### [Task statement]
Copy each line below that has "filled".

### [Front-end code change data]

++++

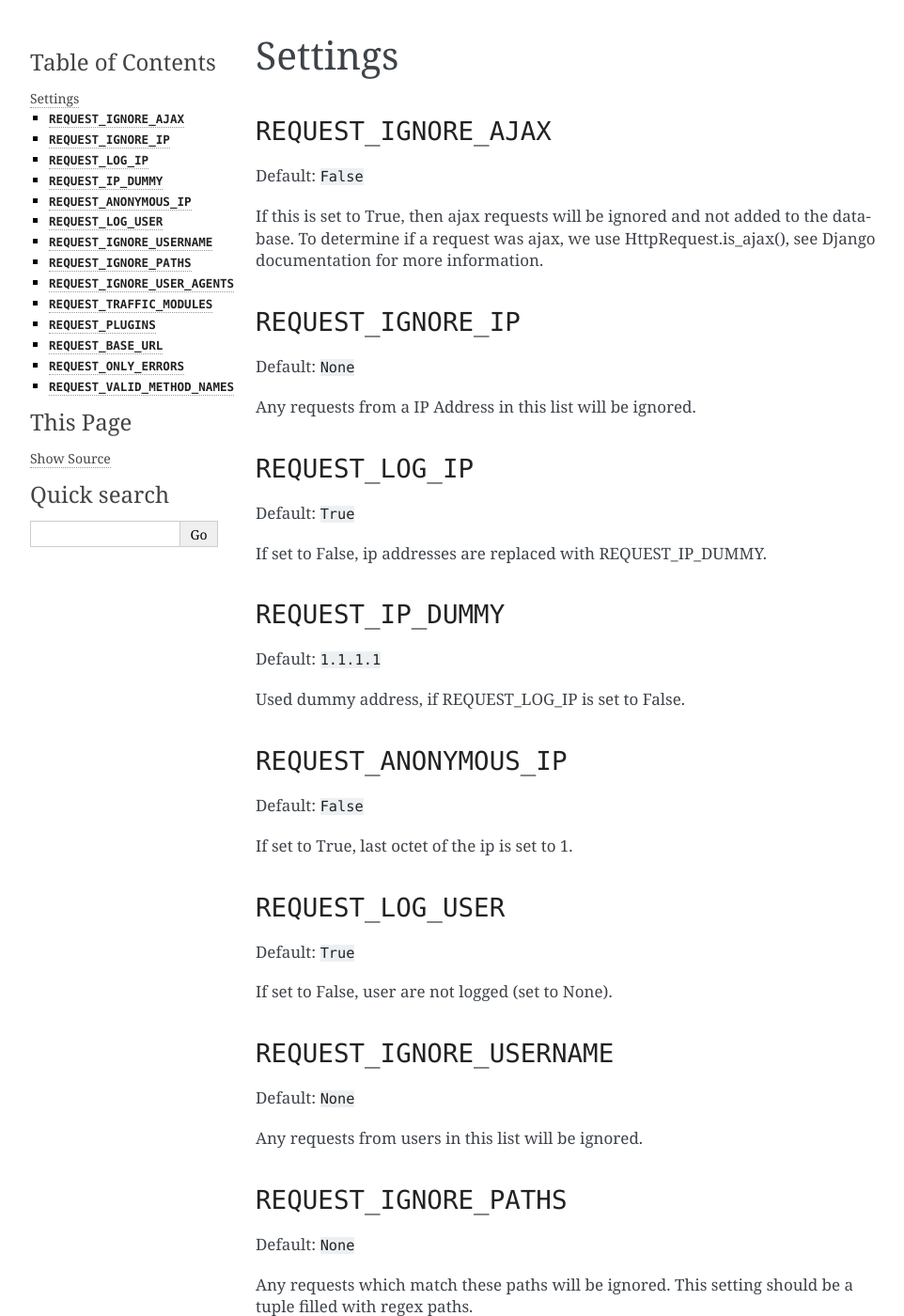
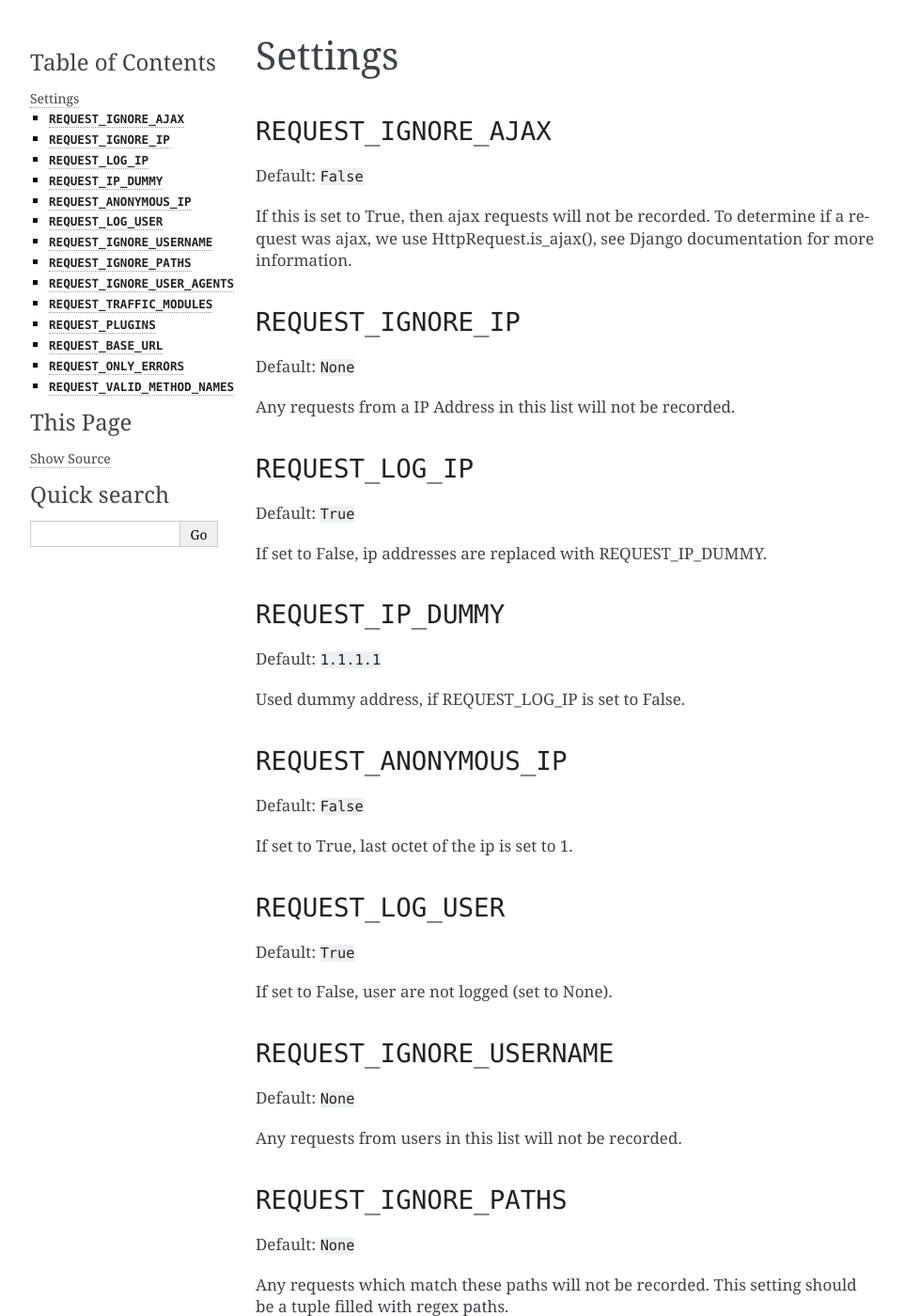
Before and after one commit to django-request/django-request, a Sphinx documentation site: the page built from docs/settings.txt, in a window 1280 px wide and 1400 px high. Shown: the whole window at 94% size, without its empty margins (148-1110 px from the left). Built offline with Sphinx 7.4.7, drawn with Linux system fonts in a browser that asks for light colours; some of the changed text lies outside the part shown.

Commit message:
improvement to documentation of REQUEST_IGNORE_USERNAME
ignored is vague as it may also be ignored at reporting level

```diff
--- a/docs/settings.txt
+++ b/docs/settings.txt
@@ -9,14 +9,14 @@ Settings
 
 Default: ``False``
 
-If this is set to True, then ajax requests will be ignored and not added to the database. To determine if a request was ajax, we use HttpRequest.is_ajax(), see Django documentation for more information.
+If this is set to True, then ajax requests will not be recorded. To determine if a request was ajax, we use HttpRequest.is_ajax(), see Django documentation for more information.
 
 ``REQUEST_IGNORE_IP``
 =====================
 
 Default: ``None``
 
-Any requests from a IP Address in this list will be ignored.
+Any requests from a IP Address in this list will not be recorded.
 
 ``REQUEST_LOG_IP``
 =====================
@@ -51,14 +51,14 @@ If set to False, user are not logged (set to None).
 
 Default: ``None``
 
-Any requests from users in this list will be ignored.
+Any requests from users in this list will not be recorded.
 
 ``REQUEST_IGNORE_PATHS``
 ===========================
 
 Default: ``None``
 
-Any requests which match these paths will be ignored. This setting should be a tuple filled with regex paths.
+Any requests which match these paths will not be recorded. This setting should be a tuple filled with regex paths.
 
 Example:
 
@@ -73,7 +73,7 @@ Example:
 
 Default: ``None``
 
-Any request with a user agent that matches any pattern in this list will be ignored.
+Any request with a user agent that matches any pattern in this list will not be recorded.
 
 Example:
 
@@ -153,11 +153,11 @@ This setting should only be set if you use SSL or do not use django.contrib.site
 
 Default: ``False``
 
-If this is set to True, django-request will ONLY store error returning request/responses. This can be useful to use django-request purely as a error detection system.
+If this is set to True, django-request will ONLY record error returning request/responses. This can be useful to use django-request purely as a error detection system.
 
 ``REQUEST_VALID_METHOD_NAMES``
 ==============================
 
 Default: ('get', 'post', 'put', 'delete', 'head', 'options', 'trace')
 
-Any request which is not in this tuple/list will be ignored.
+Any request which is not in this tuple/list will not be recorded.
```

++++

### [Solution for this exercise]
-Any requests which match these paths will be ignored. This setting should be a tuple filled with regex paths.
+Any requests which match these paths will not be recorded. This setting should be a tuple filled with regex paths.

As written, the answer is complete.